Saturday was disappointing for a kid in the pre-network cartoon era when it was the only day dedicated to children. No Bugs Bunny, no Huckleberry Hound, no Snaggle Puss. Just a constant flow of news from our old black-and-white television as one talking head after another lamented the loss of our president and speculated about the murder.
The speculation hasn't diminished over the last 50 years and would seem to have increased exponentially in our present conspiracy-ridden society.

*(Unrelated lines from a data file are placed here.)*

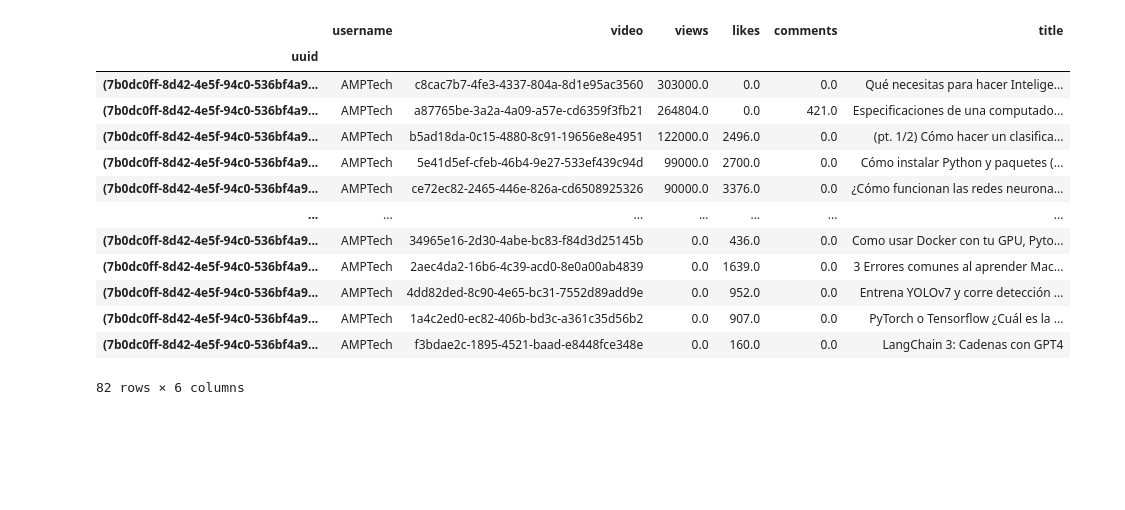
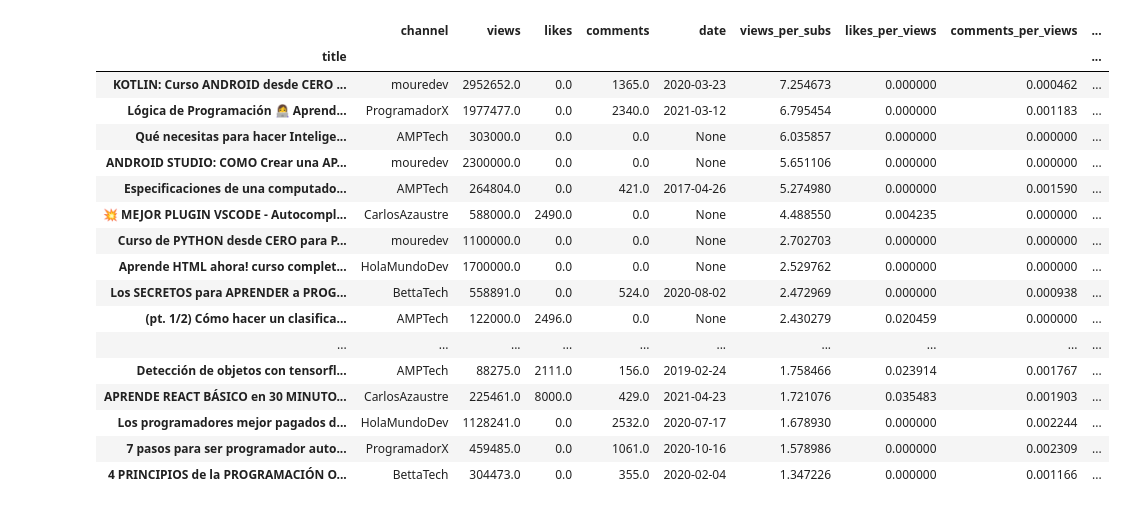
Before and after one commit to BrianValdiviesoDev/social-analyzer-api, a Jupyter notebook: notebooks/analytics.ipynb, the cells around one changed output. Cells and saved outputs as stored; diff of their text form; code cells hidden in the pictures; blank space fills up the shorter version.

Commit message:
FIX uuid and improve analytics notebook

```diff
--- a/notebooks/analytics.ipynb
+++ b/notebooks/analytics.ipynb
@@ -17,4 +17,9 @@ db_port = os.environ.get("DB_PORT")
 
 postgres_uri = f"postgresql://{db_user}:{db_password}@{db_host}:{db_port}/{db_database}"
 
-engine = create_engine(postgres_uri, echo=True)
+engine = create_engine(postgres_uri, echo=False)
+
+videosTable = "youtube_videos"
+videoStatsTable = "youtube_video_stats"
+channelsTable = "youtube_channels"
+statsTable = "youtube_stats"
@@ -34,0 +149,30 @@ df = pd.read_sql(query, engine, index_col="uuid")
+# %%
+query = f'''
+SELECT
+    {videosTable}.title,
+    MAX({channelsTable}.username) as channel,
+    MAX({videoStatsTable}.views) as views,
+    MAX({videoStatsTable}.likes) as likes,
+    MAX({videoStatsTable}.comments) as comments,
+    MAX({videoStatsTable}.date) as date,
+    CASE
+        WHEN MAX({statsTable}.subs) > 0 THEN MAX({videoStatsTable}.views) / MAX({statsTable}.subs)
+        ELSE 0.0 -- Handle division by zero by returning 0.0 (you can use NULL or another value as well)
+    END as views_per_subs,
+    CASE
+        WHEN MAX({videoStatsTable}.views) > 0 THEN MAX({videoStatsTable}.likes) / MAX({videoStatsTable}.views)
+        ELSE 0.0 -- Handle division by zero by returning 0.0 (you can use NULL or another value as well)
+    END as likes_per_views,
+    CASE
+        WHEN MAX({videoStatsTable}.views) > 0 THEN MAX({videoStatsTable}.comments) / MAX({videoStatsTable}.views)
+        ELSE 0.0 -- Handle division by zero by returning 0.0 (you can use NULL or another value as well)
+    END as comments_per_views,
+    MAX({statsTable}.subs) as subs
+FROM {videosTable}
+    LEFT JOIN {videoStatsTable} ON {videoStatsTable}.video = {videosTable}.uuid
+    LEFT JOIN {statsTable} ON {statsTable}.youtube_channel = {videosTable}.youtube_channel
+    LEFT JOIN {channelsTable} ON {channelsTable}.uuid = {videosTable}.youtube_channel
+GROUP BY {videosTable}.title
+'''
+df = pd.read_sql(query, engine, index_col='title')
+df
@@ -35,17 +194,21 @@ df = pd.read_sql(query, engine, index_col="uuid")
 # %%
-df.sort_values(by=["views"], ascending=False)
+df.sort_values(by=["views_per_subs"], ascending=False).head(20)
 # %% [output]
-|  | username | video | views | likes | comments | title |
-| uuid |  |  |  |  |  |  |
-| (7b0dc0ff-8d42-4e5f-94c0-536bf4a9... | AMPTech | c8cac7b7-4fe3-4337-804a-8d1e95ac3560 | 303000.0 | 0.0 | 0.0 | Qué necesitas para hacer Intelige... |
-| (7b0dc0ff-8d42-4e5f-94c0-536bf4a9... | AMPTech | a87765be-3a2a-4a09-a57e-cd6359f3fb21 | 264804.0 | 0.0 | 421.0 | Especificaciones de una computado... |
-| (7b0dc0ff-8d42-4e5f-94c0-536bf4a9... | AMPTech | b5ad18da-0c15-4880-8c91-19656e8e4951 | 122000.0 | 2496.0 | 0.0 | (pt. 1/2) Cómo hacer un clasifica... |
-| (7b0dc0ff-8d42-4e5f-94c0-536bf4a9... | AMPTech | 5e41d5ef-cfeb-46b4-9e27-533ef439c94d | 99000.0 | 2700.0 | 0.0 | Cómo instalar Python y paquetes (... |
-| (7b0dc0ff-8d42-4e5f-94c0-536bf4a9... | AMPTech | ce72ec82-2465-446e-826a-cd6508925326 | 90000.0 | 3376.0 | 0.0 | ¿Cómo funcionan las redes neurona... |
-| ... | ... | ... | ... | ... | ... | ... |
-| (7b0dc0ff-8d42-4e5f-94c0-536bf4a9... | AMPTech | 34965e16-2d30-4abe-bc83-f84d3d25145b | 0.0 | 436.0 | 0.0 | Como usar Docker con tu GPU, Pyto... |
-| (7b0dc0ff-8d42-4e5f-94c0-536bf4a9... | AMPTech | 2aec4da2-16b6-4c39-acd0-8e0a00ab4839 | 0.0 | 1639.0 | 0.0 | 3 Errores comunes al aprender Mac... |
-| (7b0dc0ff-8d42-4e5f-94c0-536bf4a9... | AMPTech | 4dd82ded-8c90-4e65-bc31-7552d89add9e | 0.0 | 952.0 | 0.0 | Entrena YOLOv7 y corre detección ... |
-| (7b0dc0ff-8d42-4e5f-94c0-536bf4a9... | AMPTech | 1a4c2ed0-ec82-406b-bd3c-a361c35d56b2 | 0.0 | 907.0 | 0.0 | PyTorch o Tensorflow ¿Cuál es la ... |
-| (7b0dc0ff-8d42-4e5f-94c0-536bf4a9... | AMPTech | f3bdae2c-1895-4521-baad-e8448fce348e | 0.0 | 160.0 | 0.0 | LangChain 3: Cadenas con GPT4 |
+|  | channel | views | likes | comments | date | views_per_subs | likes_per_views | comments_per_views | ... |
+| title |  |  |  |  |  |  |  |  | ... |
+| KOTLIN: Curso ANDROID desde CERO ... | mouredev | 2952652.0 | 0.0 | 1365.0 | 2020-03-23 | 7.254673 | 0.000000 | 0.000462 | ... |
+| Lógica de Programación 👩‍💻 Aprend... | ProgramadorX | 1977477.0 | 0.0 | 2340.0 | 2021-03-12 | 6.795454 | 0.000000 | 0.001183 | ... |
+| Qué necesitas para hacer Intelige... | AMPTech | 303000.0 | 0.0 | 0.0 | None | 6.035857 | 0.000000 | 0.000000 | ... |
+| ANDROID STUDIO: COMO Crear una AP... | mouredev | 2300000.0 | 0.0 | 0.0 | None | 5.651106 | 0.000000 | 0.000000 | ... |
+| Especificaciones de una computado... | AMPTech | 264804.0 | 0.0 | 421.0 | 2017-04-26 | 5.274980 | 0.000000 | 0.001590 | ... |
+| 💥 MEJOR PLUGIN VSCODE - Autocompl... | CarlosAzaustre | 588000.0 | 2490.0 | 0.0 | None | 4.488550 | 0.004235 | 0.000000 | ... |
+| Curso de PYTHON desde CERO para P... | mouredev | 1100000.0 | 0.0 | 0.0 | None | 2.702703 | 0.000000 | 0.000000 | ... |
+| Aprende HTML ahora! curso complet... | HolaMundoDev | 1700000.0 | 0.0 | 0.0 | None | 2.529762 | 0.000000 | 0.000000 | ... |
+| Los SECRETOS para APRENDER a PROG... | BettaTech | 558891.0 | 0.0 | 524.0 | 2020-08-02 | 2.472969 | 0.000000 | 0.000938 | ... |
+| (pt. 1/2) Cómo hacer un clasifica... | AMPTech | 122000.0 | 2496.0 | 0.0 | None | 2.430279 | 0.020459 | 0.000000 | ... |
+| ... | ... | ... | ... | ... | ... | ... | ... | ... | ... |
+| Detección de objetos con tensorfl... | AMPTech | 88275.0 | 2111.0 | 156.0 | 2019-02-24 | 1.758466 | 0.023914 | 0.001767 | ... |
+| APRENDE REACT BÁSICO en 30 MINUTO... | CarlosAzaustre | 225461.0 | 8000.0 | 429.0 | 2021-04-23 | 1.721076 | 0.035483 | 0.001903 | ... |
+| Los programadores mejor pagados d... | HolaMundoDev | 1128241.0 | 0.0 | 2532.0 | 2020-07-17 | 1.678930 | 0.000000 | 0.002244 | ... |
+| 7 pasos para ser programador auto... | ProgramadorX | 459485.0 | 0.0 | 1061.0 | 2020-10-16 | 1.578986 | 0.000000 | 0.002309 | ... |
+| 4 PRINCIPIOS de la PROGRAMACIÓN O... | BettaTech | 304473.0 | 0.0 | 355.0 | 2020-02-04 | 1.347226 | 0.000000 | 0.001166 | ... |
-82 rows × 6 columns
```
Also changed, not shown: parts of 7 cells of this notebook, 2 other files.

The events of Nov. 22, 1963, are forever etched in the American psyche. Sadly, however, if you were to ask a teen=ager today to tell you something about President John F. Kennedy it wouldn't be his speech at the Brandenburg Gate in Berlin in June 1963 with the famous phrase, "Ich bin ein Berliner" or his speech at Rice University in 1962 challenging America to go to the moon, "Not because (these things) are easy, but because they are hard." Or even, his quarantine of Cuba that prevented World War III. Kids today would be quick to respond "He got shot," or "He had an affair with Marilyn Monroe."
We've lost something as a nation when our national heroes are poked, prodded and investigated in attempts to destroy, discredit or deny their ability to lead.
July 20, 1969, will be forever tied to Nov. 22, 1963. It was President Kennedy that challenged us to go to the moon and his influence over Congress funded the moon shot that succeeded in the summer of '69.
The explosion of the space shuttle Challenger on Jan. 26, 1986, was another turning point, albeit one that ended the romanticism of the earlier space age and erased another vestige of optimism for the future in our generation.
The children of Generation X and Generation Next have just Sept. 11, 2001, to lay claim to as the seminal event of their lives.
The individualistic nature of news, music and entertainment brought on by the digital age has created a nation that steadily grows apart. We all received the news of the three shots from the Texas School Book Depository building at the same time, and most of us watched as Walter Cronkite removed his glasses, his resonant voice beginning to shake as he said, "From Dallas, Texas, the flash -- apparently official -- President Kennedy died at 1 p.m. Central Standard Time, 2 p.m. Eastern Standard Time, some 38 minutes ago."
A half century is gone, and I can still hear his voice.
Editor's note: Staff writer Randy Tucker is a retired educator. He farms in rural Riverton.